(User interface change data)
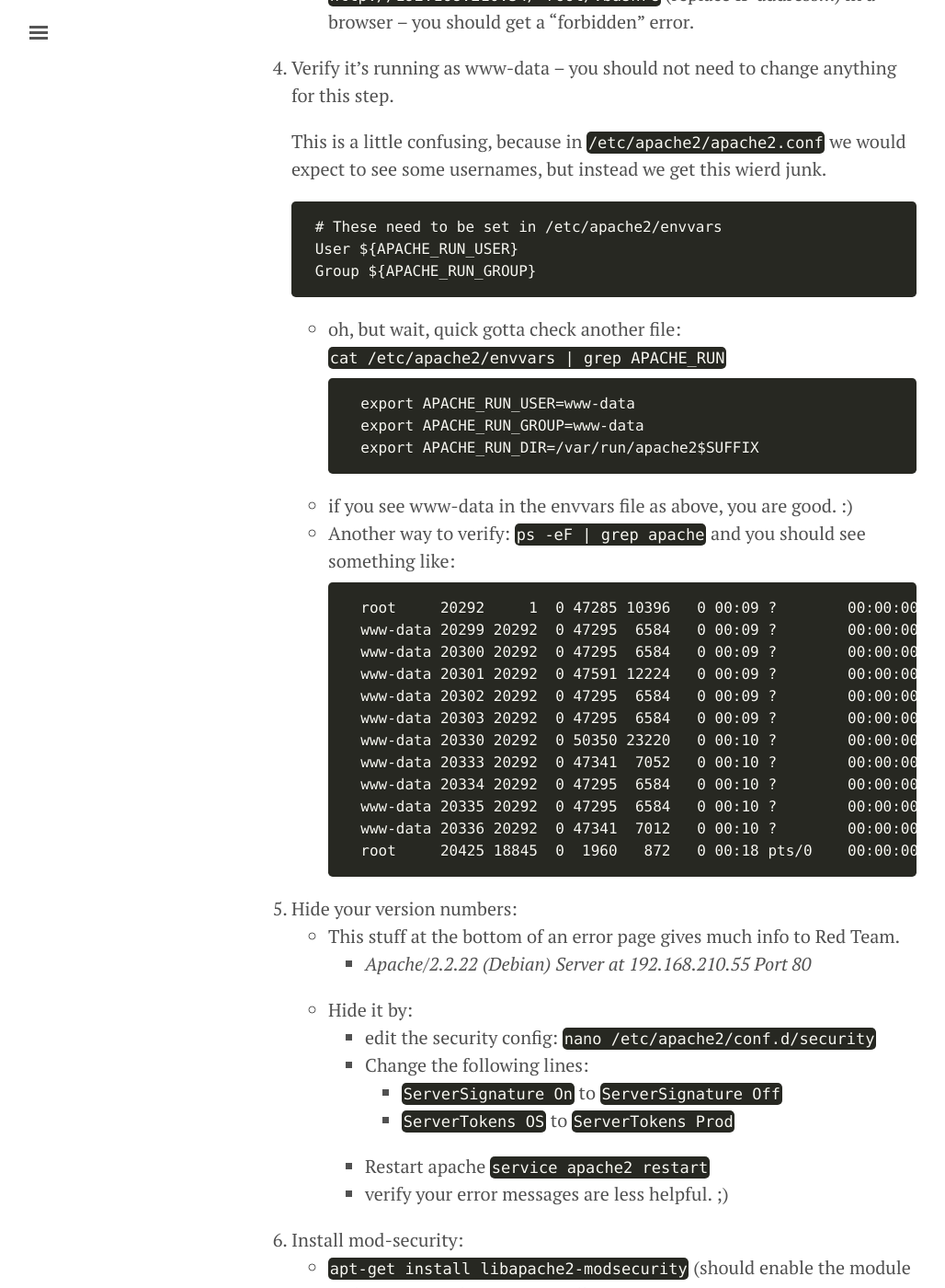
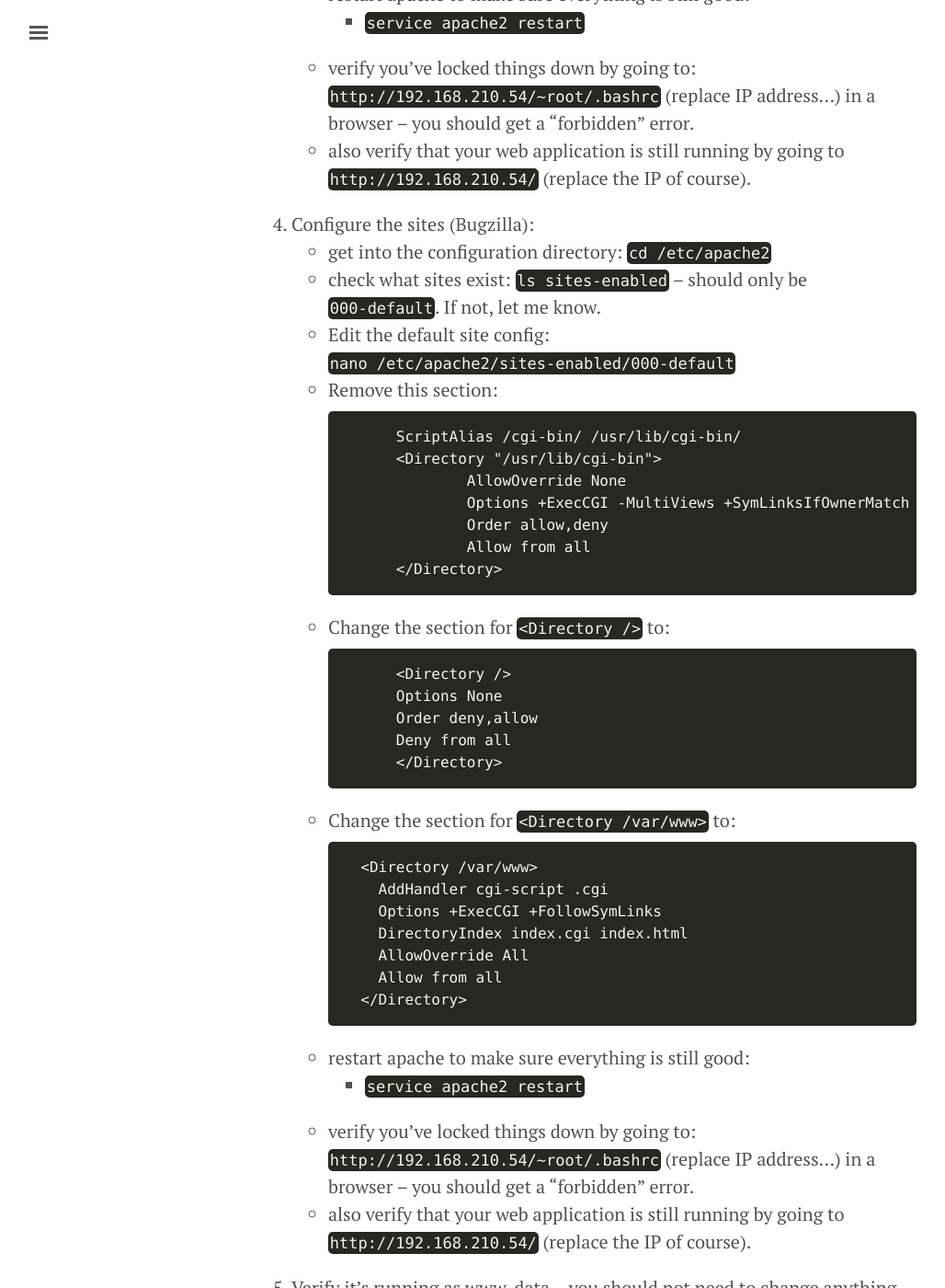
Before and after one commit to slackboxster/slackboxster.github.io, a Jekyll site: the page built from gencyber2017/lesson.md, in a window 1280 px wide and 1400 px high, scrolled down 16455 px. Shown: the whole window at 92% size, without its empty margins (3-1031 px from the left). Built offline with Jekyll 4.4.1, drawn with Linux system fonts in a browser that asks for light colours; some of the changed text lies outside the part shown.

Commit message:
This should fix bugzilla

````diff
--- a/gencyber2017/lesson.md
+++ b/gencyber2017/lesson.md
@@ -347,11 +347,13 @@ We need to disable anonymous access. But it also appears that the toor user has
     * `rm /var/www/phpinfo.php`
     * `rm -rf /var/www/backups` (on some servers... contains a copy of the passwd file!!!)
 2. Fix the permissions of web directory:
+    * DON'T run these commands on bugzilla. If you already have, you can fix your permissions with:
+        * `/var/www/checksetup.pl`
     * `ls -al /var/www` to see the permissions
     * `chown -R www-data:www-data /var/www` -- change the web files to be owned by the apache user.
     * `find /var/www -type f -exec chmod 640 {} \;` -- give all files the right permissions
     * `find /var/www -type d -exec chmod 750 {} \;` -- give all directories the right permissions
-3. Configure the sites:
+3. Configure the sites (non-Bugzilla)
     * get into the configuration directory: `cd /etc/apache2`
     * check what sites exist: `ls sites-enabled` -- should only be `000-default`. If not, let me know.
     * Edit the default site config: `nano /etc/apache2/sites-enabled/000-default`
@@ -385,6 +387,43 @@ We need to disable anonymous access. But it also appears that the toor user has
     * restart apache to make sure everything is still good:
         * `service apache2 restart`
     * verify you've locked things down by going to: `http://192.168.210.54/~root/.bashrc` (replace IP address...) in a browser -- you should get a "forbidden" error.
+    * also verify that your web application is still running by going to `http://192.168.210.54/` (replace the IP of course).
+3. Configure the sites (Bugzilla):
+    * get into the configuration directory: `cd /etc/apache2`
+    * check what sites exist: `ls sites-enabled` -- should only be `000-default`. If not, let me know.
+    * Edit the default site config: `nano /etc/apache2/sites-enabled/000-default`
+    * Remove this section:
+        ```
+            ScriptAlias /cgi-bin/ /usr/lib/cgi-bin/
+            <Directory "/usr/lib/cgi-bin">
+                    AllowOverride None
+                    Options +ExecCGI -MultiViews +SymLinksIfOwnerMatch
+                    Order allow,deny
+                    Allow from all
+            </Directory>
+        ```
+    * Change the section for `<Directory />` to:
+        ```
+            <Directory />
+            Options None
+            Order deny,allow
+            Deny from all
+            </Directory>
+        ```
+    * Change the section for `<Directory /var/www>` to:
+        ```
+        <Directory /var/www>
+          AddHandler cgi-script .cgi
+          Options +ExecCGI +FollowSymLinks
+          DirectoryIndex index.cgi index.html
+          AllowOverride All
+          Allow from all
+        </Directory>
+        ```
+    * restart apache to make sure everything is still good:
+        * `service apache2 restart`
+    * verify you've locked things down by going to: `http://192.168.210.54/~root/.bashrc` (replace IP address...) in a browser -- you should get a "forbidden" error.
+    * also verify that your web application is still running by going to `http://192.168.210.54/` (replace the IP of course).
 3. Verify it's running as www-data -- you should not need to change anything for this step.
 
     This is a little confusing, because in `/etc/apache2/apache2.conf` we would expect to see some usernames, but instead we get this wierd junk.
@@ -440,6 +479,8 @@ We need to disable anonymous access. But it also appears that the toor user has
     * add this to the next line after bind-address: `local-infile=0`
 * Don't run it as root!
     * change this `user            = root` to `user = mysql`
+* change database file permissions to be owned by mysql:
+    * `chown -R mysql:msyql /var/lib/mysql`
 * restart the service: `service mysql restart`
 * verify with `netstat -tulpn | grep mysql`
     * `tcp        0      0 127.0.0.1:3306          0.0.0.0:*               LISTEN      24388/mysqld` -- this indicates we are listening only on localhost.
@@ -557,4 +598,5 @@ You can get more information from [this article](https://www.tecmint.com/remove-
 [Apache Wiki Permissions Article ](https://wiki.apache.org/httpd/FileSystemPermissions)
 [Apache Permissions Article](http://fideloper.com/user-group-permissions-chmod-apache)
 [Securing Mysql](https://www.digitalocean.com/community/tutorials/how-to-secure-mysql-and-mariadb-databases-in-a-linux-vps)
+[Running Mysql as non-root](https://dev.mysql.com/doc/refman/5.7/en/changing-mysql-user.html)
 [Securing Tomcat](https://www.owasp.org/index.php/Securing_tomcat)
````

* WHAT IS REQUIRED *
Could you write the entries out again exactly, without their pictures?

* RESULT *
Before and after one commit to slackboxster/slackboxster.github.io, a Jekyll site: the page built from gencyber2017/lesson.md, in a window 1280 px wide and 1400 px high, scrolled down 16455 px. Shown: the whole window at 92% size, without its empty margins (3-1031 px from the left). Built offline with Jekyll 4.4.1, drawn with Linux system fonts in a browser that asks for light colours; some of the changed text lies outside the part shown.

Commit message:
This should fix bugzilla

````diff
--- a/gencyber2017/lesson.md
+++ b/gencyber2017/lesson.md
@@ -347,11 +347,13 @@ We need to disable anonymous access. But it also appears that the toor user has
     * `rm /var/www/phpinfo.php`
     * `rm -rf /var/www/backups` (on some servers... contains a copy of the passwd file!!!)
 2. Fix the permissions of web directory:
+    * DON'T run these commands on bugzilla. If you already have, you can fix your permissions with:
+        * `/var/www/checksetup.pl`
     * `ls -al /var/www` to see the permissions
     * `chown -R www-data:www-data /var/www` -- change the web files to be owned by the apache user.
     * `find /var/www -type f -exec chmod 640 {} \;` -- give all files the right permissions
     * `find /var/www -type d -exec chmod 750 {} \;` -- give all directories the right permissions
-3. Configure the sites:
+3. Configure the sites (non-Bugzilla)
     * get into the configuration directory: `cd /etc/apache2`
     * check what sites exist: `ls sites-enabled` -- should only be `000-default`. If not, let me know.
     * Edit the default site config: `nano /etc/apache2/sites-enabled/000-default`
@@ -385,6 +387,43 @@ We need to disable anonymous access. But it also appears that the toor user has
     * restart apache to make sure everything is still good:
         * `service apache2 restart`
     * verify you've locked things down by going to: `http://192.168.210.54/~root/.bashrc` (replace IP address...) in a browser -- you should get a "forbidden" error.
+    * also verify that your web application is still running by going to `http://192.168.210.54/` (replace the IP of course).
+3. Configure the sites (Bugzilla):
+    * get into the configuration directory: `cd /etc/apache2`
+    * check what sites exist: `ls sites-enabled` -- should only be `000-default`. If not, let me know.
+    * Edit the default site config: `nano /etc/apache2/sites-enabled/000-default`
+    * Remove this section:
+        ```
+            ScriptAlias /cgi-bin/ /usr/lib/cgi-bin/
+            <Directory "/usr/lib/cgi-bin">
+                    AllowOverride None
+                    Options +ExecCGI -MultiViews +SymLinksIfOwnerMatch
+                    Order allow,deny
+                    Allow from all
+            </Directory>
+        ```
+    * Change the section for `<Directory />` to:
+        ```
+            <Directory />
+            Options None
+            Order deny,allow
+            Deny from all
+            </Directory>
+        ```
+    * Change the section for `<Directory /var/www>` to:
+        ```
+        <Directory /var/www>
+          AddHandler cgi-script .cgi
+          Options +ExecCGI +FollowSymLinks
+          DirectoryIndex index.cgi index.html
+          AllowOverride All
+          Allow from all
+        </Directory>
+        ```
+    * restart apache to make sure everything is still good:
+        * `service apache2 restart`
+    * verify you've locked things down by going to: `http://192.168.210.54/~root/.bashrc` (replace IP address...) in a browser -- you should get a "forbidden" error.
+    * also verify that your web application is still running by going to `http://192.168.210.54/` (replace the IP of course).
 3. Verify it's running as www-data -- you should not need to change anything for this step.
 
     This is a little confusing, because in `/etc/apache2/apache2.conf` we would expect to see some usernames, but instead we get this wierd junk.
@@ -440,6 +479,8 @@ We need to disable anonymous access. But it also appears that the toor user has
     * add this to the next line after bind-address: `local-infile=0`
 * Don't run it as root!
     * change this `user            = root` to `user = mysql`
+* change database file permissions to be owned by mysql:
+    * `chown -R mysql:msyql /var/lib/mysql`
 * restart the service: `service mysql restart`
 * verify with `netstat -tulpn | grep mysql`
     * `tcp        0      0 127.0.0.1:3306          0.0.0.0:*               LISTEN      24388/mysqld` -- this indicates we are listening only on localhost.
@@ -557,4 +598,5 @@ You can get more information from [this article](https://www.tecmint.com/remove-
 [Apache Wiki Permissions Article ](https://wiki.apache.org/httpd/FileSystemPermissions)
 [Apache Permissions Article](http://fideloper.com/user-group-permissions-chmod-apache)
 [Securing Mysql](https://www.digitalocean.com/community/tutorials/how-to-secure-mysql-and-mariadb-databases-in-a-linux-vps)
+[Running Mysql as non-root](https://dev.mysql.com/doc/refman/5.7/en/changing-mysql-user.html)
 [Securing Tomcat](https://www.owasp.org/index.php/Securing_tomcat)
````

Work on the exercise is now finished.